User interface change data:
*****

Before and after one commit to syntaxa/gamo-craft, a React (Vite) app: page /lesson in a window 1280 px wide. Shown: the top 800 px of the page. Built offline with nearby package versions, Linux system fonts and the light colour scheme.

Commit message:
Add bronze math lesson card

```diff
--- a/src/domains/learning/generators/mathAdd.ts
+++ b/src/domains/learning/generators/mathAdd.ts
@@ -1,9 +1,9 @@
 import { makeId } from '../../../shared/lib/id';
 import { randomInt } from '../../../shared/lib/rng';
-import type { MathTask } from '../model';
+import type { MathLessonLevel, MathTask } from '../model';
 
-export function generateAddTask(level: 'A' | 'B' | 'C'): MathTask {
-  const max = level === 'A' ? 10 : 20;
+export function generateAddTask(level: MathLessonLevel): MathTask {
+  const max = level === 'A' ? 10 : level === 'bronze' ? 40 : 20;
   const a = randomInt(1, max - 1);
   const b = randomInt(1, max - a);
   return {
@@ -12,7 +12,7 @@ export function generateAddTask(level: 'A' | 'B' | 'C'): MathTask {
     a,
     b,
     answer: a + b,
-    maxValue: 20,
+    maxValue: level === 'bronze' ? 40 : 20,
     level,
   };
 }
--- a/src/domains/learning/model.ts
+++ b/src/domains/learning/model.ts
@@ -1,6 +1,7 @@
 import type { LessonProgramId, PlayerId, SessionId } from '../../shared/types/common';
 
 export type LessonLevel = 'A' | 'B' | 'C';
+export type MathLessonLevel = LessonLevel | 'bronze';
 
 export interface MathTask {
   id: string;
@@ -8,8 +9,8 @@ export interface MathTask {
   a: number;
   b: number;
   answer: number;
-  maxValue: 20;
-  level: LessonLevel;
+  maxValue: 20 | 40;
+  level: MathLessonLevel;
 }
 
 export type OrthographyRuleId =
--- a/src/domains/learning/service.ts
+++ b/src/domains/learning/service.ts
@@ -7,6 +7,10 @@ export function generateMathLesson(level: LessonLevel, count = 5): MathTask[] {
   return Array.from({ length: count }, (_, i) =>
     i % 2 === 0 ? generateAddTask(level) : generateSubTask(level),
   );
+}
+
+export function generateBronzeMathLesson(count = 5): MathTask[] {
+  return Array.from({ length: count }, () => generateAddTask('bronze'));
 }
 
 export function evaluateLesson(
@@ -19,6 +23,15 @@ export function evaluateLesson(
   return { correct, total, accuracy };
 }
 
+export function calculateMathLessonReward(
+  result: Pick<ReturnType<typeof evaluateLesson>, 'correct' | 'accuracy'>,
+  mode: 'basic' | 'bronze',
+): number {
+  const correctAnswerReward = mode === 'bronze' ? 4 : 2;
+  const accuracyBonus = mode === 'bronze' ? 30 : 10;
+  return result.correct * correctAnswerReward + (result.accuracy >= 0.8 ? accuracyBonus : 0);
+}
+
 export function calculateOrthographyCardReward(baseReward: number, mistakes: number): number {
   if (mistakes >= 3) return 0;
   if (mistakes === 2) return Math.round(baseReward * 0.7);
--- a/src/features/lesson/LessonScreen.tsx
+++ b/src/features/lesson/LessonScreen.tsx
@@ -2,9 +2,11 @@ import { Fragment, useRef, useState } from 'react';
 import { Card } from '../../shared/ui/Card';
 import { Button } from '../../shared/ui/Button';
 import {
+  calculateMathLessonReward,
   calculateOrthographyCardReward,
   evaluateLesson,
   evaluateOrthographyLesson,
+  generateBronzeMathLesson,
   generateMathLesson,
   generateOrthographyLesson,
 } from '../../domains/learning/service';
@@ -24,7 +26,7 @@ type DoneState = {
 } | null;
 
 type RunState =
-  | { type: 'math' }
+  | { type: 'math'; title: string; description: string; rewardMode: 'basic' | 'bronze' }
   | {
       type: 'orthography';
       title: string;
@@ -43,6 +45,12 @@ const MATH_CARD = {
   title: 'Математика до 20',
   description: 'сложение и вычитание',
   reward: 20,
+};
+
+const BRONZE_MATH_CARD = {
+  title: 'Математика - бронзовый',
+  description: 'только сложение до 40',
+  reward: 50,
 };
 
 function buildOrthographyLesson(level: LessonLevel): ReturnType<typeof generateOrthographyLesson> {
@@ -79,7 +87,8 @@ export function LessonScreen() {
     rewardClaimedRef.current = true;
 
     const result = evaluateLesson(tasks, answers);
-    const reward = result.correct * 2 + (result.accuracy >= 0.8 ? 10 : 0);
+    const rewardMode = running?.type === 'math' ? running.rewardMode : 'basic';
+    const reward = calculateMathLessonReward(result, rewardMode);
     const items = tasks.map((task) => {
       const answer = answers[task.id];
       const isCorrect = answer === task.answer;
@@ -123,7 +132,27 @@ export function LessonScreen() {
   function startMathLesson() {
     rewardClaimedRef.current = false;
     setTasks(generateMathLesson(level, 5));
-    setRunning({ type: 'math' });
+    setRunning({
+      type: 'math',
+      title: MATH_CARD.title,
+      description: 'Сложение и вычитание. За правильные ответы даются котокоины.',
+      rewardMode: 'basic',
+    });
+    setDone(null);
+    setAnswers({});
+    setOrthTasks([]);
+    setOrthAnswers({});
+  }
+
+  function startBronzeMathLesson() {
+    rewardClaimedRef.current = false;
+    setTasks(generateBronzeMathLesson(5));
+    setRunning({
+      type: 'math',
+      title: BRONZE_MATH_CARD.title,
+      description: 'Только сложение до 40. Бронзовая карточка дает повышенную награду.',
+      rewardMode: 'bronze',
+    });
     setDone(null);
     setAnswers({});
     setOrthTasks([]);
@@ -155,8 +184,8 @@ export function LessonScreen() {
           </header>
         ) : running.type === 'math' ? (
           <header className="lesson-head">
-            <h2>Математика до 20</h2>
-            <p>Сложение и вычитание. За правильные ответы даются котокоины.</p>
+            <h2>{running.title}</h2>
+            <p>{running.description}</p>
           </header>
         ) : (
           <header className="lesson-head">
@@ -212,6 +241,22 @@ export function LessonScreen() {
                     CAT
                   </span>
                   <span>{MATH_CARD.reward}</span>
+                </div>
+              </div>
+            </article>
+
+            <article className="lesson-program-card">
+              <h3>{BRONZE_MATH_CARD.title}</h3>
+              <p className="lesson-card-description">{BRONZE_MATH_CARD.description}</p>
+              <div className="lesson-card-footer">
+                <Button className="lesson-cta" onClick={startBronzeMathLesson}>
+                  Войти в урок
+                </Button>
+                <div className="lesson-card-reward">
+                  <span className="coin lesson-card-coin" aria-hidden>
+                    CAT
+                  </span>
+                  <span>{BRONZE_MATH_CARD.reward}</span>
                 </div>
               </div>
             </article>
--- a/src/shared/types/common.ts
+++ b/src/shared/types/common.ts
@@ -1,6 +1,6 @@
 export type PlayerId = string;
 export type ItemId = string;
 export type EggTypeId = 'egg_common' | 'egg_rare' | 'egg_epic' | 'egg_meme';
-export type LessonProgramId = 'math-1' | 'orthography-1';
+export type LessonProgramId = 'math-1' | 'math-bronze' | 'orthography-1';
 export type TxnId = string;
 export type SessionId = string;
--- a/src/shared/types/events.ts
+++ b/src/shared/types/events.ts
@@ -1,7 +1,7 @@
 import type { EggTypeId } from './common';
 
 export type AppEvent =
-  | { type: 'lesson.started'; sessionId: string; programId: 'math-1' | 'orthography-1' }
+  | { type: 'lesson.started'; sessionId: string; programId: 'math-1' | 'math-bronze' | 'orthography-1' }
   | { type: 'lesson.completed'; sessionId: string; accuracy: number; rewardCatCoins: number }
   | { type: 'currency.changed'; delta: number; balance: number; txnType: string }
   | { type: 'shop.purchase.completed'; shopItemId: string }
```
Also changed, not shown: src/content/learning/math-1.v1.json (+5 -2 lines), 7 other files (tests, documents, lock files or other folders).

*****

### Exercise brief
Wherever the word "types" appears in a line of the data above, copy that line.

### Your response
 import type { LessonProgramId, PlayerId, SessionId } from '../../shared/types/common';
--- a/src/shared/types/common.ts
+++ b/src/shared/types/common.ts
--- a/src/shared/types/events.ts
+++ b/src/shared/types/events.ts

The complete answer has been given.